I think it’s safe to say that no one wants to lose their jobs or carry around a beverage mug bigger than their head. So far, I have been faced with one of these grim realities. I have become one of those women you see toting those giant plastic insulated mugs filled with carbonated soda. And you just know that these women are trying too “even things out” by filling that sucker with diet coke, only mine is filled with regular coke. Ha! Fooled you.
As far as the losing the job thing, I sure hope it doesn’t happen, but the construction industry has been hit hard by the troubled economy. In turn, the architectural community (our job field) is experiencing a slow down and some companies are laying off employees or even asking employees to take a reduction in salary. Most likely, Jeremy and I will have our salaries slashed in 2009, and that’s if we’re one of the lucky ones.
I say we’d be lucky because just the other day I threatened to light my co-worker’s chair on fire. And you should know that we all have Aeron chairs at work, so yeah, it was a pretty big deal. People go nuts for those things.

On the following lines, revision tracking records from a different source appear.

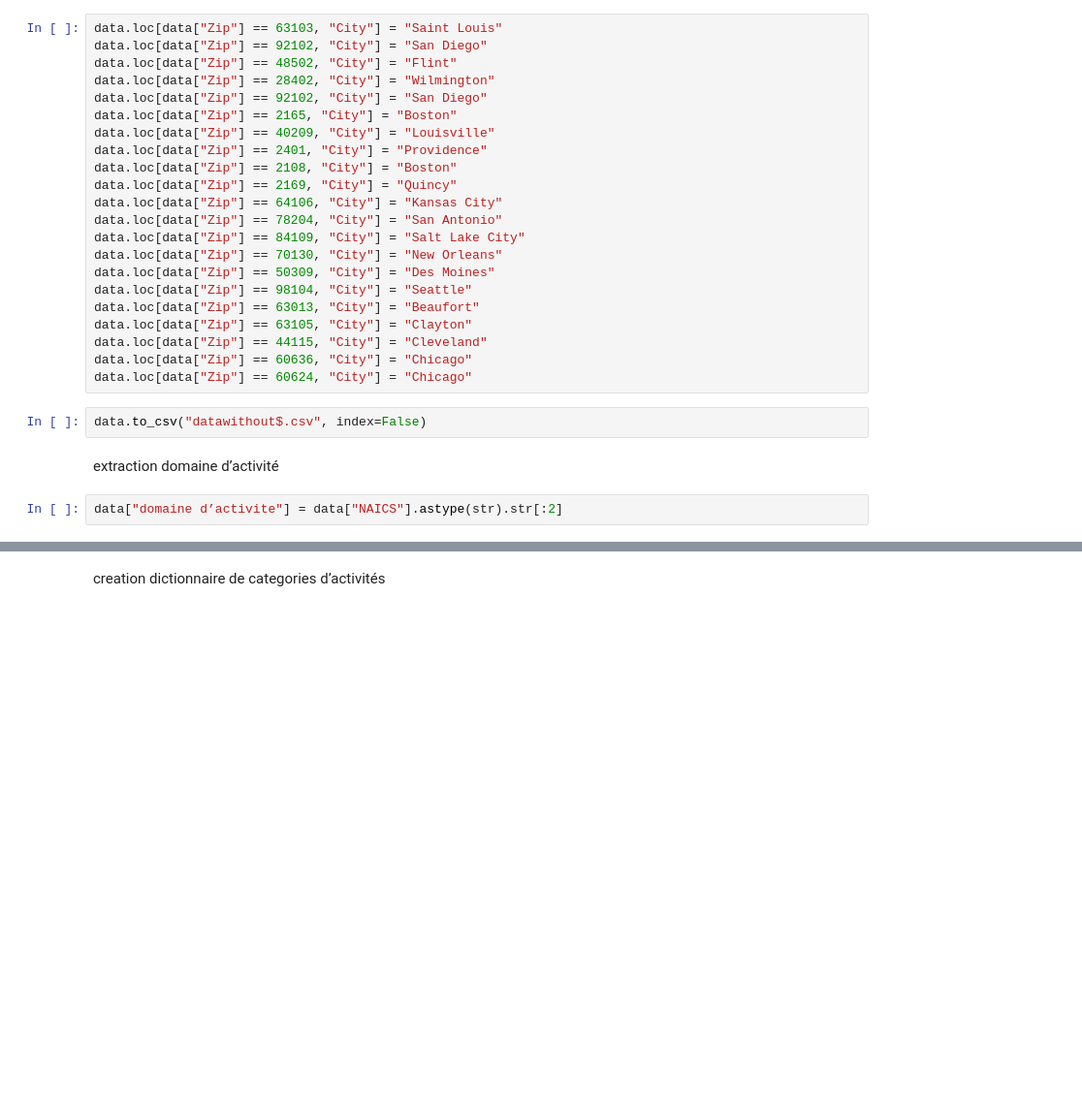
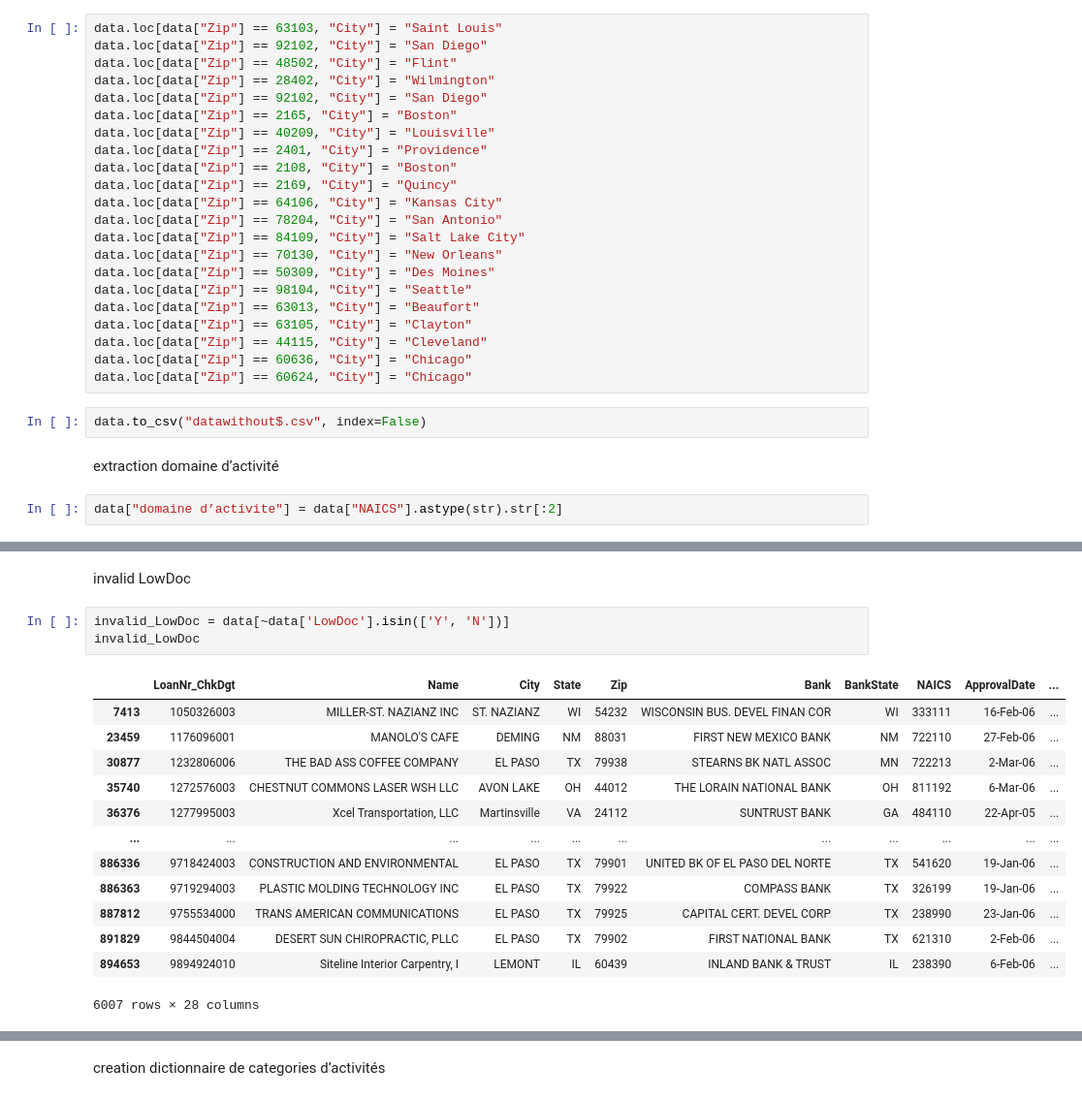
Before and after one commit to MichAdebayo/brief-loan-prediction, a Jupyter notebook: Nettoyage.ipynb, the cells around one changed output, grey strips where cells are left out. Shown at 97% size. Drawn from its saved outputs; the diff is of its cells as text; blank space fills up the shorter version.

```diff
--- a/Nettoyage.ipynb
+++ b/Nettoyage.ipynb
@@ -229,0 +276,19 @@ data.head()
+# %% [markdown]
+invalid LowDoc
+# %%
+invalid_LowDoc = data[~data['LowDoc'].isin(['Y', 'N'])]
+invalid_LowDoc
+# %% [output]
+|  | LoanNr_ChkDgt | Name | City | State | Zip | Bank | BankState | NAICS | ApprovalDate | ... |
+| 7413 | 1050326003 | MILLER-ST. NAZIANZ INC | ST. NAZIANZ | WI | 54232 | WISCONSIN BUS. DEVEL FINAN COR | WI | 333111 | 16-Feb-06 | ... |
+| 23459 | 1176096001 | MANOLO'S CAFE | DEMING | NM | 88031 | FIRST NEW MEXICO BANK | NM | 722110 | 27-Feb-06 | ... |
+| 30877 | 1232806006 | THE BAD ASS COFFEE COMPANY | EL PASO | TX | 79938 | STEARNS BK NATL ASSOC | MN | 722213 | 2-Mar-06 | ... |
+| 35740 | 1272576003 | CHESTNUT COMMONS LASER WSH LLC | AVON LAKE | OH | 44012 | THE LORAIN NATIONAL BANK | OH | 811192 | 6-Mar-06 | ... |
+| 36376 | 1277995003 | Xcel Transportation, LLC | Martinsville | VA | 24112 | SUNTRUST BANK | GA | 484110 | 22-Apr-05 | ... |
+| ... | ... | ... | ... | ... | ... | ... | ... | ... | ... | ... |
+| 886336 | 9718424003 | CONSTRUCTION AND ENVIRONMENTAL | EL PASO | TX | 79901 | UNITED BK OF EL PASO DEL NORTE | TX | 541620 | 19-Jan-06 | ... |
+| 886363 | 9719294003 | PLASTIC MOLDING TECHNOLOGY INC | EL PASO | TX | 79922 | COMPASS BANK | TX | 326199 | 19-Jan-06 | ... |
+| 887812 | 9755534000 | TRANS AMERICAN COMMUNICATIONS | EL PASO | TX | 79925 | CAPITAL CERT. DEVEL CORP | TX | 238990 | 23-Jan-06 | ... |
+| 891829 | 9844504004 | DESERT SUN CHIROPRACTIC, PLLC | EL PASO | TX | 79902 | FIRST NATIONAL BANK | TX | 621310 | 2-Feb-06 | ... |
+| 894653 | 9894924010 | Siteline Interior Carpentry, I | LEMONT | IL | 60439 | INLAND BANK & TRUST | IL | 238390 | 6-Feb-06 | ... |
+6007 rows × 28 columns
```
Also changed, not shown: parts of 24 cells of this notebook.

In my defense, my threat was only in jest, but perhaps my timing was not the best. I think management took it pretty well, all things considered. They even pulled me in a closed-door meeting to make everyone outside the closed-door meeting think I was in serious trouble. My superiors even went so far as to have the HR department type up a paper, which I signed, stating that I would not threaten to cause harm to any Aeron chairs so long as I was employed by the firm. Apparently I’m free to put a flame to the cheap Costco chair in the break room, but not the fancy designer chairs. See? I told you it was a pretty big deal.
Anyway, I seem to have gotten side-tracked here. You see, this post is about how I discovered a small way to tighten the old purse strings whilst still indulging in the occasional fountain beverage.

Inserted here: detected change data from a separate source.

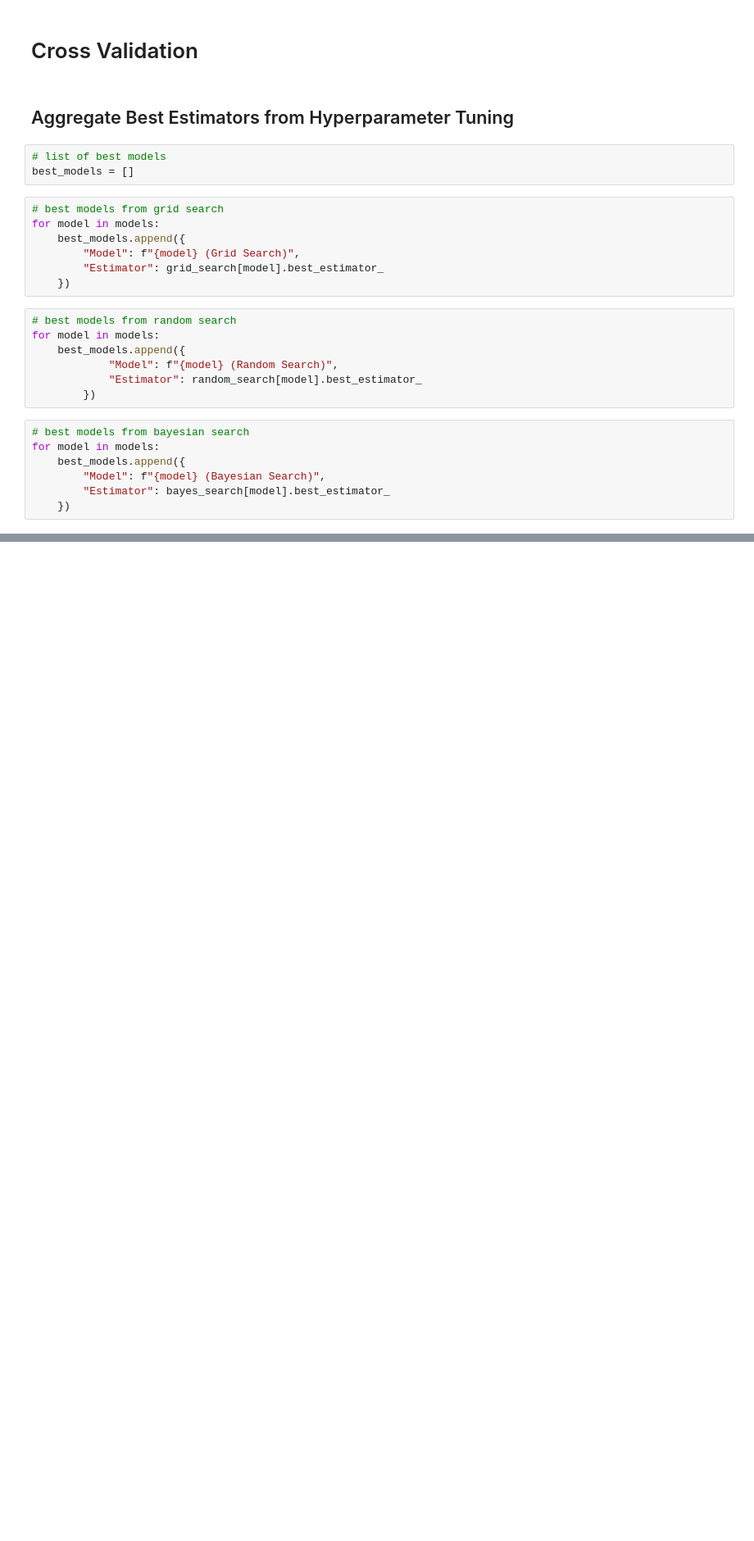
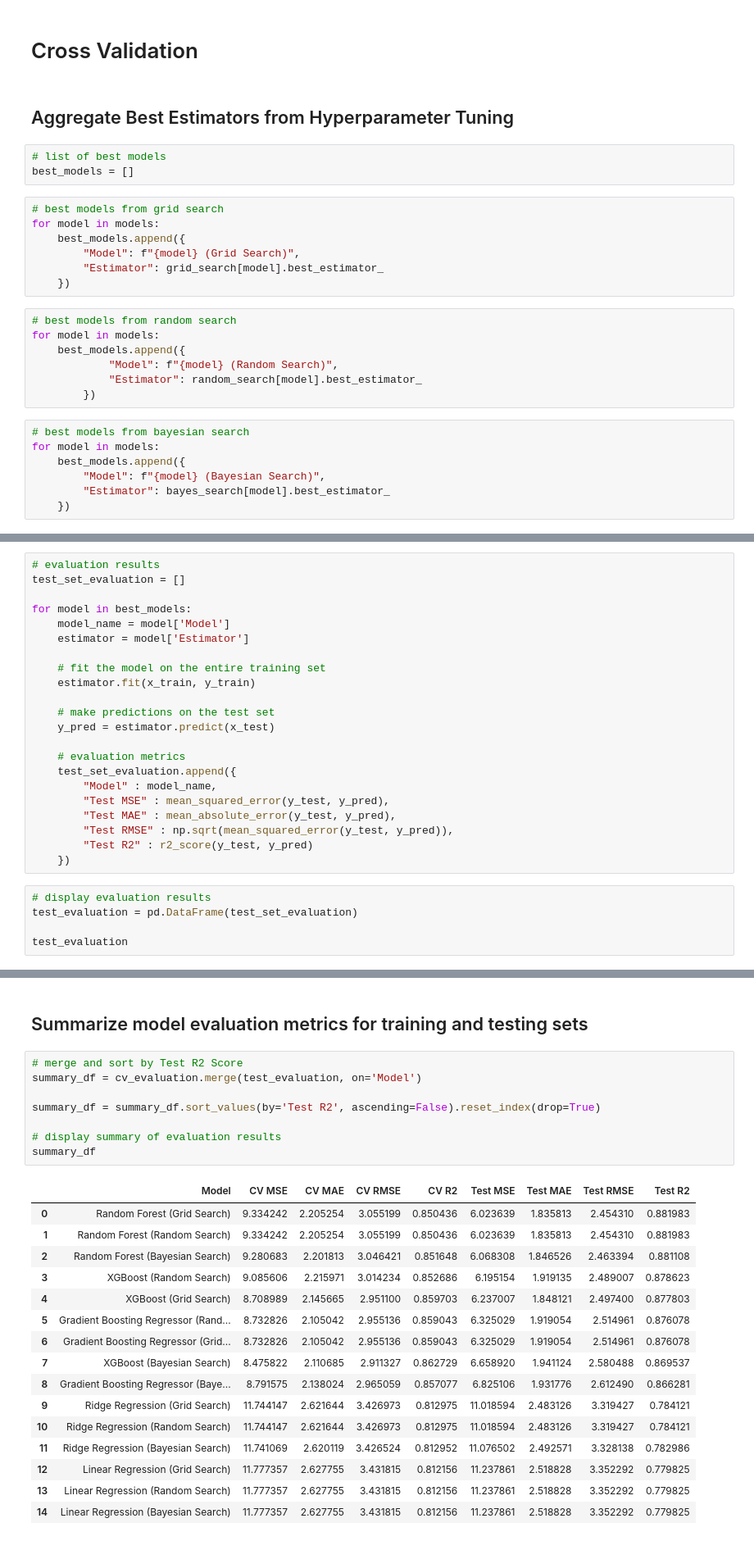
Before and after one commit to tshihab07/MPG-Forecasting-Model, a Jupyter notebook: advanceModeling.ipynb, the cells around one changed output, grey strips where cells are left out. Shown at 82% size. Cells and saved outputs as stored; diff of their text form; blank space fills up the shorter version.

```diff
--- a/advanceModeling.ipynb
+++ b/advanceModeling.ipynb
@@ -299,0 +303,27 @@ evaluation_df
+# %%
+# evaluation results
+test_set_evaluation = []
+
+for model in best_models:
+    model_name = model['Model']
+    estimator = model['Estimator']
+
+    # fit the model on the entire training set
+    estimator.fit(x_train, y_train)
+
+    # make predictions on the test set
+    y_pred = estimator.predict(x_test)
+
+    # evaluation metrics
+    test_set_evaluation.append({
+        "Model" : model_name,
+        "Test MSE" : mean_squared_error(y_test, y_pred),
+        "Test MAE" : mean_absolute_error(y_test, y_pred),
+        "Test RMSE" : np.sqrt(mean_squared_error(y_test, y_pred)),
+        "Test R2" : r2_score(y_test, y_pred)
+    })
+# %%
+# display evaluation results
+test_evaluation = pd.DataFrame(test_set_evaluation)
+
+test_evaluation
@@ -299,0 +347,27 @@ evaluation_df
+# %% [markdown]
+## Summarize model evaluation metrics for training and testing sets
+# %%
+# merge and sort by Test R2 Score
+summary_df = cv_evaluation.merge(test_evaluation, on='Model')
+
+summary_df = summary_df.sort_values(by='Test R2', ascending=False).reset_index(drop=True)
+
+# display summary of evaluation results
+summary_df
+# %% [output]
+|  | Model | CV MSE | CV MAE | CV RMSE | CV R2 | Test MSE | Test MAE | Test RMSE | Test R2 |
+| 0 | Random Forest (Grid Search) | 9.334242 | 2.205254 | 3.055199 | 0.850436 | 6.023639 | 1.835813 | 2.454310 | 0.881983 |
+| 1 | Random Forest (Random Search) | 9.334242 | 2.205254 | 3.055199 | 0.850436 | 6.023639 | 1.835813 | 2.454310 | 0.881983 |
+| 2 | Random Forest (Bayesian Search) | 9.280683 | 2.201813 | 3.046421 | 0.851648 | 6.068308 | 1.846526 | 2.463394 | 0.881108 |
+| 3 | XGBoost (Random Search) | 9.085606 | 2.215971 | 3.014234 | 0.852686 | 6.195154 | 1.919135 | 2.489007 | 0.878623 |
+| 4 | XGBoost (Grid Search) | 8.708989 | 2.145665 | 2.951100 | 0.859703 | 6.237007 | 1.848121 | 2.497400 | 0.877803 |
+| 5 | Gradient Boosting Regressor (Rand... | 8.732826 | 2.105042 | 2.955136 | 0.859043 | 6.325029 | 1.919054 | 2.514961 | 0.876078 |
+| 6 | Gradient Boosting Regressor (Grid... | 8.732826 | 2.105042 | 2.955136 | 0.859043 | 6.325029 | 1.919054 | 2.514961 | 0.876078 |
+| 7 | XGBoost (Bayesian Search) | 8.475822 | 2.110685 | 2.911327 | 0.862729 | 6.658920 | 1.941124 | 2.580488 | 0.869537 |
+| 8 | Gradient Boosting Regressor (Baye... | 8.791575 | 2.138024 | 2.965059 | 0.857077 | 6.825106 | 1.931776 | 2.612490 | 0.866281 |
+| 9 | Ridge Regression (Grid Search) | 11.744147 | 2.621644 | 3.426973 | 0.812975 | 11.018594 | 2.483126 | 3.319427 | 0.784121 |
+| 10 | Ridge Regression (Random Search) | 11.744147 | 2.621644 | 3.426973 | 0.812975 | 11.018594 | 2.483126 | 3.319427 | 0.784121 |
+| 11 | Ridge Regression (Bayesian Search) | 11.741069 | 2.620119 | 3.426524 | 0.812952 | 11.076502 | 2.492571 | 3.328138 | 0.782986 |
+| 12 | Linear Regression (Grid Search) | 11.777357 | 2.627755 | 3.431815 | 0.812156 | 11.237861 | 2.518828 | 3.352292 | 0.779825 |
+| 13 | Linear Regression (Random Search) | 11.777357 | 2.627755 | 3.431815 | 0.812156 | 11.237861 | 2.518828 | 3.352292 | 0.779825 |
+| 14 | Linear Regression (Bayesian Search) | 11.777357 | 2.627755 | 3.431815 | 0.812156 | 11.237861 | 2.518828 | 3.352292 | 0.779825 |
```
Also changed, not shown: parts of 5 cells of this notebook.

Allow me to explain. I am only in the office three days a week. On those days I require a 44 oz carbonated beverage at my desk in order to successfully make it through the day without “allegedly” threatening to inflict unprovoked harm to inanimate objects in the office. The price I pay for pleasure/sanity in a plastic cup? A cool $1.47.
Now, you coffee drinkers out there are probably scoffing at me right now as you sip your frappuccino from Starbucks at just over $5 a cup. But think, people. I live in Utah. Coffee is barely legal here and if you’re caught drinking it in public, you can be subjected to a hefty fine. Don’t even get me started on what happens to you if you’re caught dancing in public. You do know that Footloose was filmed here don’t you? Remember how those kids won in the end and got their dance? In public? Yeah, that trouble maker Kevin Bacon and those evil dance-seeking kids would never be able to so much as do a jazz square in Utah.
Anyway, back to my fountain drink addiction. If you do the math, at $1.47 a pop, three times a week, adds up to $4.41 per week. If you multiply that by four (average number of weeks in a month), that winds up being a whopping $17.64 in soda pop.
Notice that I wrote if YOU add it up you’ll end up with 17 bucks and some change. When I added it up, it looked as though I was spending $176.40 on soda per month. I immediately freaked out and phoned up Jeremy hyperventilating to him that I was spending almost 200 dollars a month on fountain sodas and that I could see no way to rectify the situation because I wasn't willing to give up my sugar-filled caffeine high. After Jeremy did some deep breathing exercises with me and showed me exactly how decimals points work in multiplication, eventually I settled down. Moments later, my dear husband walked past my work desk and slammed this sucker down with such great force that it shook my family size bag of M&Ms to the floor.
Yep, it’s my Maverick 44 oz super insulated soft drink mug. When it’s filled up with soda, it’s a chore just to lift the thing. I count it as part of my resistance routine whenever I lift it to my mouth to take a sip. A gal can never have too much wrist definition, you know? Annnnnnd, it costs only 59 cents to fill up. It’s a win-win really if you think about it.
As an aside, ‘Maverick’ refers to a local convenience store chain throughout the Intermountain West. Their slogan is “Adventures First Stop!” But I submit that it is actually adventure’s last stop. I’ve been in our local Maverick at odd times and the folks that show up there at the wee hours of the morning are definitely on their way home after an adventure gone wrong. I mean, who shows up to work wearing no pants and only a coat? Let me clarify: who shows up to work wearing a coat holding their pants rolled up in their arms? Someone who doesn’t want a job, that’s who. Ironically, the pant less person I saw at Maverick was an off-duty Maverick employee. I never saw him at that particular store again. Pity, he was one of my favorites and he had great legs.
As a second aside (as if this post wasn’t chock filled with tangents already) I’m totally counting this as a HASAY post because since that giant sucker of a mug came into my life just over a month ago, I have filled it up with ice water. Healthy. Also, if you were paying attention, you would have picked up that I use it as a weight when doing resistance exercises. Again, win-win.
*A third aside, everything in this post is true except for the part about me being pulled into a closed-door meeting. When I threatened to set a chair on fire, my boss only looked at me for a few moments then went back to working. After eleven years, he's pretty much heard it all from me.